About this task -> Copy every line below where the string "MeetingTime" is found.

====== Information given ======

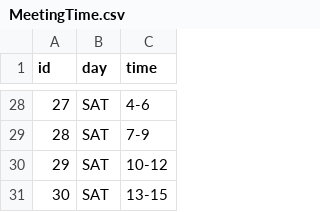
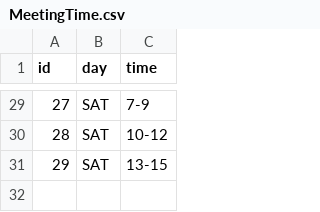
Before and after one commit to meodaiduoi/Schedule-Timetable, a CSV file: src/data/MeetingTime.csv, drawn as a sheet; only a part is shown, gaps mark what is left out; the diff covers the shown part only.

```diff
--- a/src/data/MeetingTime.csv
+++ b/src/data/MeetingTime.csv
@@ -28,4 +29,3 @@ id,day,time
-27,SAT,4-6
-28,SAT,7-9
-29,SAT,10-12
-30,SAT,13-15
+27,SAT,7-9
+28,SAT,10-12
+29,SAT,13-15
```
Also changed, not shown: 1 added row and 31 edited cells elsewhere in this file, src/data/Course.csv, 13 other files.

======

Response for this exercise ->
Before and after one commit to meodaiduoi/Schedule-Timetable, a CSV file: src/data/MeetingTime.csv, drawn as a sheet; only a part is shown, gaps mark what is left out; the diff covers the shown part only.
--- a/src/data/MeetingTime.csv
+++ b/src/data/MeetingTime.csv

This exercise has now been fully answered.